Collection entries
+ + + + + + +
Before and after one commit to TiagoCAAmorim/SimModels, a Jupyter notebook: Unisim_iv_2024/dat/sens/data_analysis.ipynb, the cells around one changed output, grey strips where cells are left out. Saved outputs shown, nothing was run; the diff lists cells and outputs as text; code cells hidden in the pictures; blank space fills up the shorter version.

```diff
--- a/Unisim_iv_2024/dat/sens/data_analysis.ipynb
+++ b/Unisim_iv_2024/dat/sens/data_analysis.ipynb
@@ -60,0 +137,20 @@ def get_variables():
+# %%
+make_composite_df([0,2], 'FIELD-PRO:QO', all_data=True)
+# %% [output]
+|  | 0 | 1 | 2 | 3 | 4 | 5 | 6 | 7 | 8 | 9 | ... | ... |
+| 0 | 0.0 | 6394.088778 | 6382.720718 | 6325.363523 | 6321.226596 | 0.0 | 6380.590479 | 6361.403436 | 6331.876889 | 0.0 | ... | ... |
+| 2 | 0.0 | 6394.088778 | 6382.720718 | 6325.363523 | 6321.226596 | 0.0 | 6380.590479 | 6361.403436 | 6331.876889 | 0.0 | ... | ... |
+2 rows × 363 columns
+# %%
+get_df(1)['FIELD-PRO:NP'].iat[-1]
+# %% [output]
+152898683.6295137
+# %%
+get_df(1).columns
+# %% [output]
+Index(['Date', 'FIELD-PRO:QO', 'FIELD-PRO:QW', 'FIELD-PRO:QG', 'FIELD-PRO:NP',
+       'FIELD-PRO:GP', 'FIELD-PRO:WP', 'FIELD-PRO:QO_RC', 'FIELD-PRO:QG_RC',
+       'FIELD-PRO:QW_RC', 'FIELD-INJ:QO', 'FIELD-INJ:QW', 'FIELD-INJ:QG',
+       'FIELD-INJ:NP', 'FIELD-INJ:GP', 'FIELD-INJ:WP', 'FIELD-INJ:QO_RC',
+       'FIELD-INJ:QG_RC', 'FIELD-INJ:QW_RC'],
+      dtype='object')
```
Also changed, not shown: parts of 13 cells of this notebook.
+ + + + + + +
_What is being asked_
Word for word, repeat the records above.

_Exercise answer_
Before and after one commit to TiagoCAAmorim/SimModels, a Jupyter notebook: Unisim_iv_2024/dat/sens/data_analysis.ipynb, the cells around one changed output, grey strips where cells are left out. Saved outputs shown, nothing was run; the diff lists cells and outputs as text; code cells hidden in the pictures; blank space fills up the shorter version.

```diff
--- a/Unisim_iv_2024/dat/sens/data_analysis.ipynb
+++ b/Unisim_iv_2024/dat/sens/data_analysis.ipynb
@@ -60,0 +137,20 @@ def get_variables():
+# %%
+make_composite_df([0,2], 'FIELD-PRO:QO', all_data=True)
+# %% [output]
+|  | 0 | 1 | 2 | 3 | 4 | 5 | 6 | 7 | 8 | 9 | ... | ... |
+| 0 | 0.0 | 6394.088778 | 6382.720718 | 6325.363523 | 6321.226596 | 0.0 | 6380.590479 | 6361.403436 | 6331.876889 | 0.0 | ... | ... |
+| 2 | 0.0 | 6394.088778 | 6382.720718 | 6325.363523 | 6321.226596 | 0.0 | 6380.590479 | 6361.403436 | 6331.876889 | 0.0 | ... | ... |
+2 rows × 363 columns
+# %%
+get_df(1)['FIELD-PRO:NP'].iat[-1]
+# %% [output]
+152898683.6295137
+# %%
+get_df(1).columns
+# %% [output]
+Index(['Date', 'FIELD-PRO:QO', 'FIELD-PRO:QW', 'FIELD-PRO:QG', 'FIELD-PRO:NP',
+       'FIELD-PRO:GP', 'FIELD-PRO:WP', 'FIELD-PRO:QO_RC', 'FIELD-PRO:QG_RC',
+       'FIELD-PRO:QW_RC', 'FIELD-INJ:QO', 'FIELD-INJ:QW', 'FIELD-INJ:QG',
+       'FIELD-INJ:NP', 'FIELD-INJ:GP', 'FIELD-INJ:WP', 'FIELD-INJ:QO_RC',
+       'FIELD-INJ:QG_RC', 'FIELD-INJ:QW_RC'],
+      dtype='object')
```
Also changed, not shown: parts of 13 cells of this notebook.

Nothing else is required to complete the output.